Provided records:
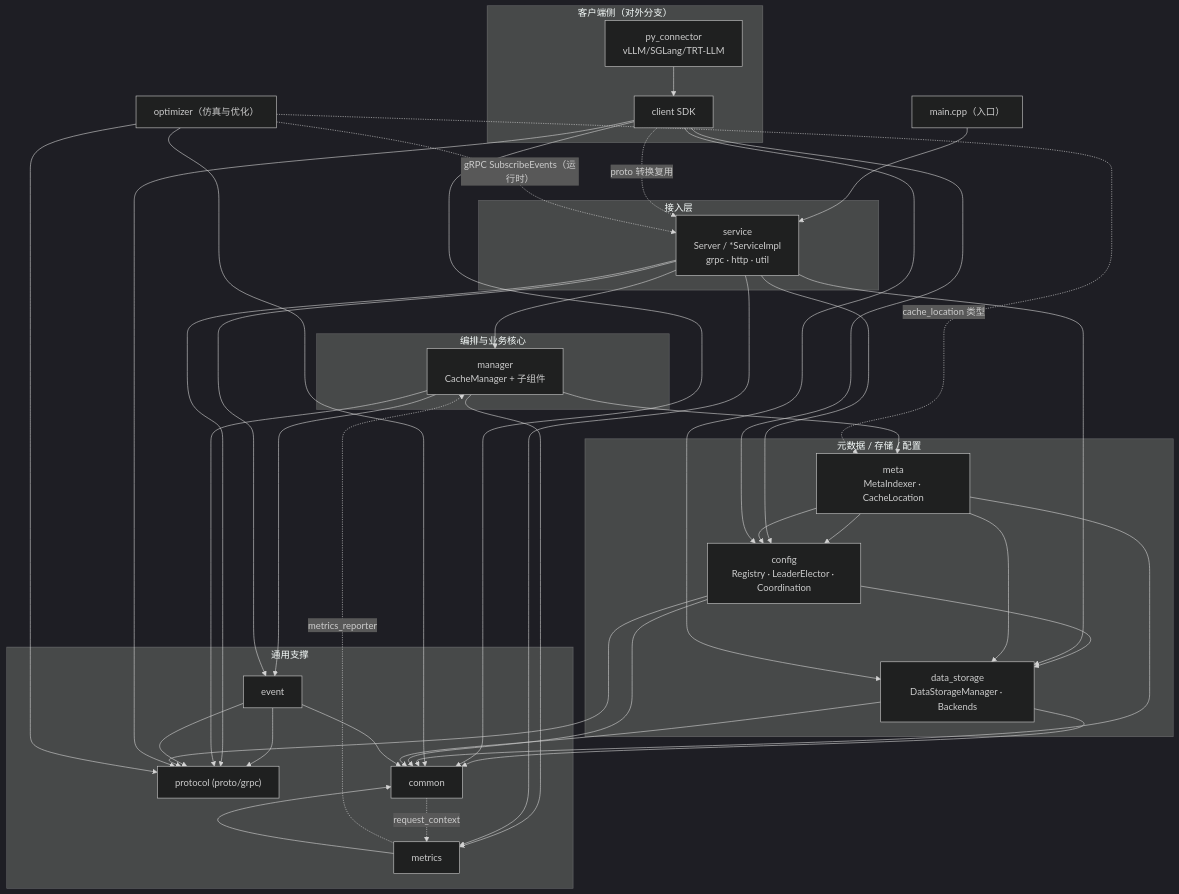
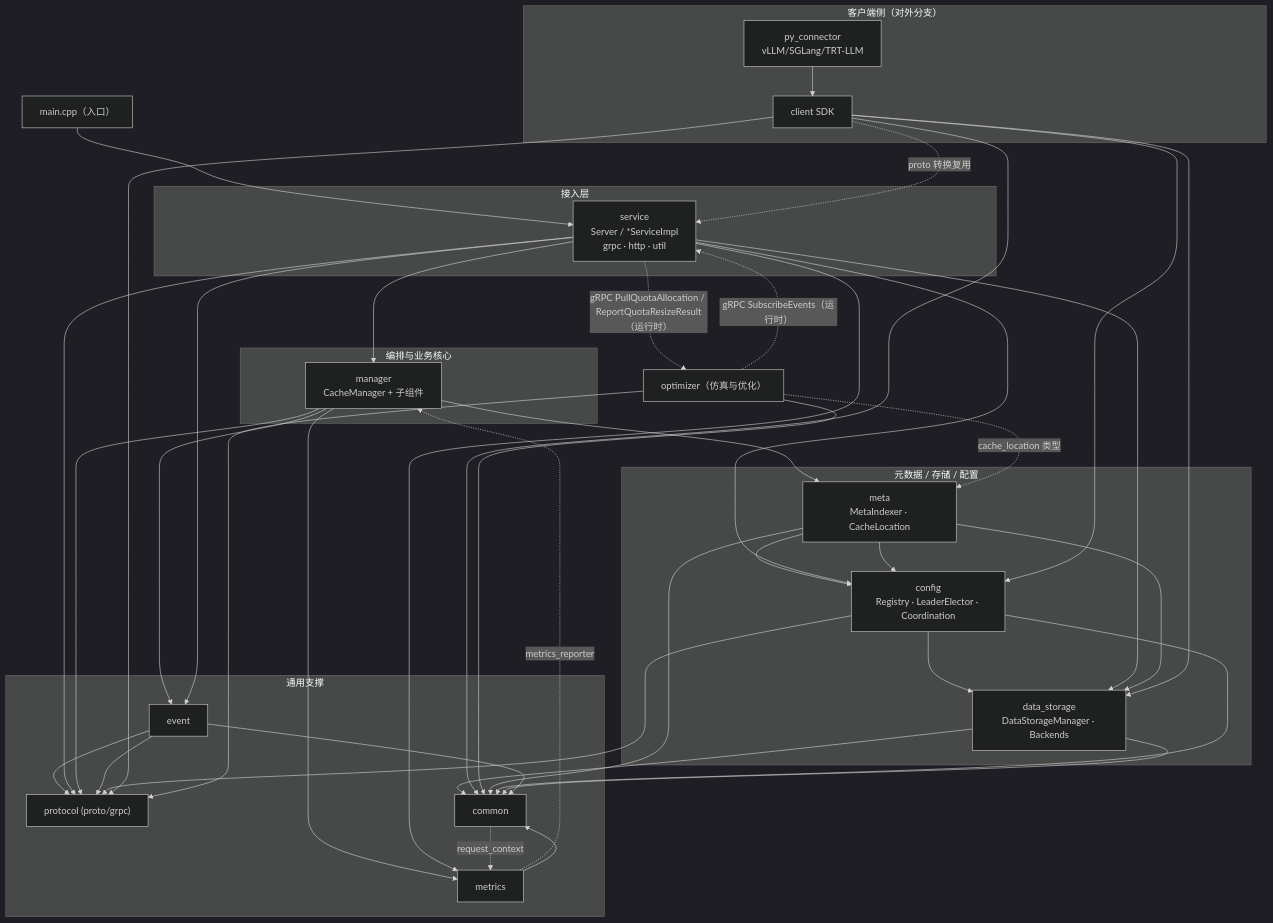
The first of 3 diagrams in docs/design/module_architecture.md (alibaba/tair-kvcache), drawn with Mermaid (dark theme) before and after one commit. The commit also changed other lines of this file and 34 other files, not shown here.

Commit message:
[optimizer] add KVBrain multi-KVCM quota resize

````diff
--- a/docs/design/module_architecture.md
+++ b/docs/design/module_architecture.md
@@ -104,75 +104,76 @@
 ```mermaid
 flowchart TD
     main["main.cpp（入口）"]
 
     subgraph access["接入层"]
         service["service<br/>Server / *ServiceImpl<br/>grpc · http · util"]
     end
 
     subgraph core["编排与业务核心"]
         manager["manager<br/>CacheManager + 子组件"]
     end
 
     subgraph dataplane["元数据 / 存储 / 配置"]
         meta["meta<br/>MetaIndexer · CacheLocation"]
         config["config<br/>Registry · LeaderElector · Coordination"]
         data_storage["data_storage<br/>DataStorageManager · Backends"]
     end
 
     subgraph crosscut["通用支撑"]
         metrics["metrics"]
         event["event"]
         protocol["protocol (proto/grpc)"]
         common["common"]
     end
 
     subgraph clientside["客户端侧（对外分支）"]
         client["client SDK"]
         py_connector["py_connector<br/>vLLM/SGLang/TRT-LLM"]
     end
 
     optimizer["optimizer（仿真与优化）"]
 
     %% 核心下降链（控制流）
     main --> service --> manager --> meta --> config --> data_storage --> common
 
     %% 通用支撑依赖
     manager --> event
     event --> protocol
     manager --> metrics
     service --> metrics
     service --> event
     service --> config
     service --> data_storage
     service --> protocol
     manager --> protocol
     event --> protocol
     config --> protocol
     meta --> config
     meta --> data_storage
 
     %% 有意的反向边（近似环，见 3.2）
     common -. request_context .-> metrics
     metrics -. metrics_reporter .-> manager
 
     %% 客户端分支
     py_connector --> client
     client --> config
     client --> data_storage
     client --> protocol
     client --> common
     client -. proto 转换复用 .-> service
 
     %% optimizer 的关联
     optimizer -. cache_location 类型 .-> meta
     optimizer --> common
     optimizer --> protocol
     optimizer -. gRPC SubscribeEvents（运行时） .-> service
+    service -. gRPC PullQuotaAllocation / ReportQuotaResizeResult（运行时） .-> optimizer
 
     %% 底层通用模块被广泛依赖
     meta --> common
     config --> common
     data_storage --> common
     metrics --> common
     event --> common
 ```
````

Exercise directions:
Copy out all the lines of the records that include "config".

Answer for the task:
         config["config<br/>Registry · LeaderElector · Coordination"]
     main --> service --> manager --> meta --> config --> data_storage --> common
     service --> config
     config --> protocol
     meta --> config
     client --> config
     config --> common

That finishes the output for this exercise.